Activity | A faithful, word-for-word copy of the records is required, and it must contain no pictures.

[Itemized modification records]

++++++++

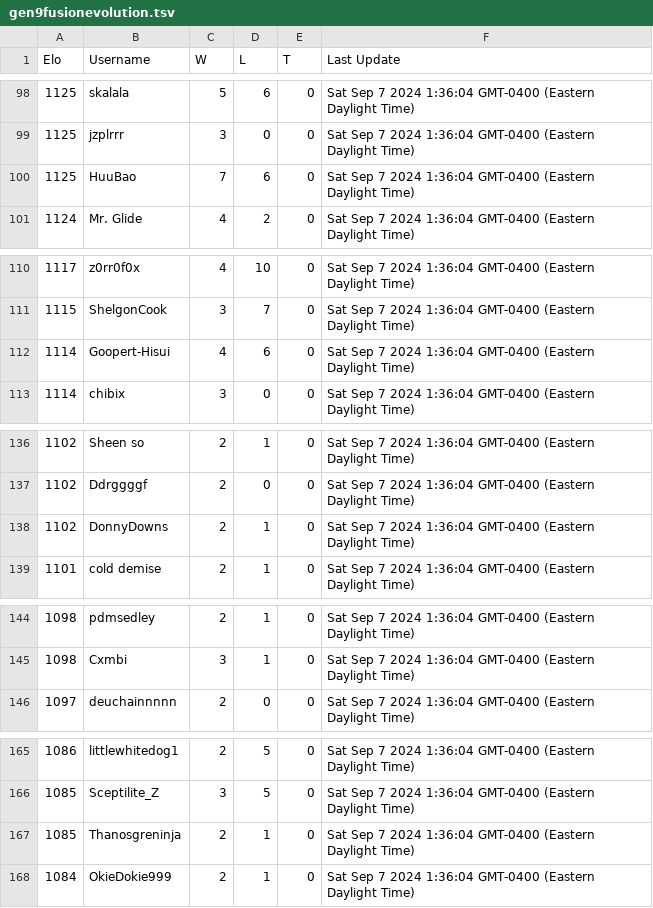
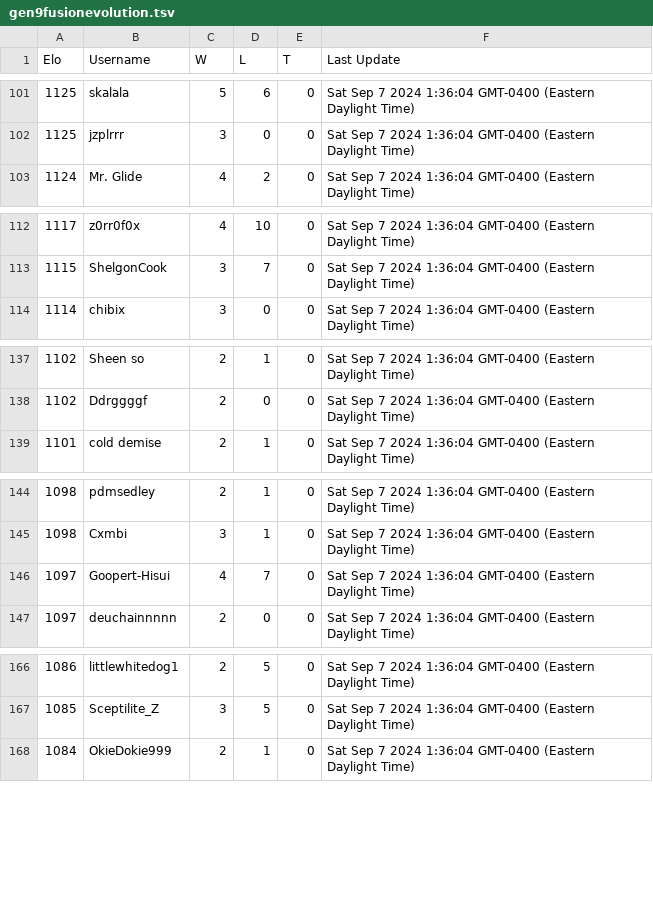
Before and after one commit to scoopapa/DH2, a TSV file: config/ladders/gen9fusionevolution.tsv, drawn as a sheet; only a part is shown, gaps mark what is left out; removed rows and columns are numbered as before the commit, all else as after; the diff covers the shown part only; the diff names each change by its address in the sheet, - before the commit and + after, or states it on an @@ line.

```diff
--- a/config/ladders/gen9fusionevolution.tsv
+++ b/config/ladders/gen9fusionevolution.tsv
-row 100: 1125 | HuuBao | 7 | 6 | 0 | Sat Sep 7 2024 1:36:04 GMT-0400 (Eastern Daylight Time)
-row 112: 1114 | Goopert-Hisui | 4 | 6 | 0 | Sat Sep 7 2024 1:36:04 GMT-0400 (Eastern Daylight Time)
-row 138: 1102 | DonnyDowns | 2 | 1 | 0 | Sat Sep 7 2024 1:36:04 GMT-0400 (Eastern Daylight Time)
+row 146: 1097 | Goopert-Hisui | 4 | 7 | 0 | Sat Sep 7 2024 1:36:04 GMT-0400 (Eastern Daylight Time)
-row 167: 1085 | Thanosgreninja | 2 | 1 | 0 | Sat Sep 7 2024 1:36:04 GMT-0400 (Eastern Daylight Time)
```
Also changed, not shown: 7 added rows and 3 removed rows elsewhere in this file.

++++++++

Solution for this problem |
Before and after one commit to scoopapa/DH2, a TSV file: config/ladders/gen9fusionevolution.tsv, drawn as a sheet; only a part is shown, gaps mark what is left out; removed rows and columns are numbered as before the commit, all else as after; the diff covers the shown part only; the diff names each change by its address in the sheet, - before the commit and + after, or states it on an @@ line.

```diff
--- a/config/ladders/gen9fusionevolution.tsv
+++ b/config/ladders/gen9fusionevolution.tsv
-row 100: 1125 | HuuBao | 7 | 6 | 0 | Sat Sep 7 2024 1:36:04 GMT-0400 (Eastern Daylight Time)
-row 112: 1114 | Goopert-Hisui | 4 | 6 | 0 | Sat Sep 7 2024 1:36:04 GMT-0400 (Eastern Daylight Time)
-row 138: 1102 | DonnyDowns | 2 | 1 | 0 | Sat Sep 7 2024 1:36:04 GMT-0400 (Eastern Daylight Time)
+row 146: 1097 | Goopert-Hisui | 4 | 7 | 0 | Sat Sep 7 2024 1:36:04 GMT-0400 (Eastern Daylight Time)
-row 167: 1085 | Thanosgreninja | 2 | 1 | 0 | Sat Sep 7 2024 1:36:04 GMT-0400 (Eastern Daylight Time)
```
Also changed, not shown: 7 added rows and 3 removed rows elsewhere in this file.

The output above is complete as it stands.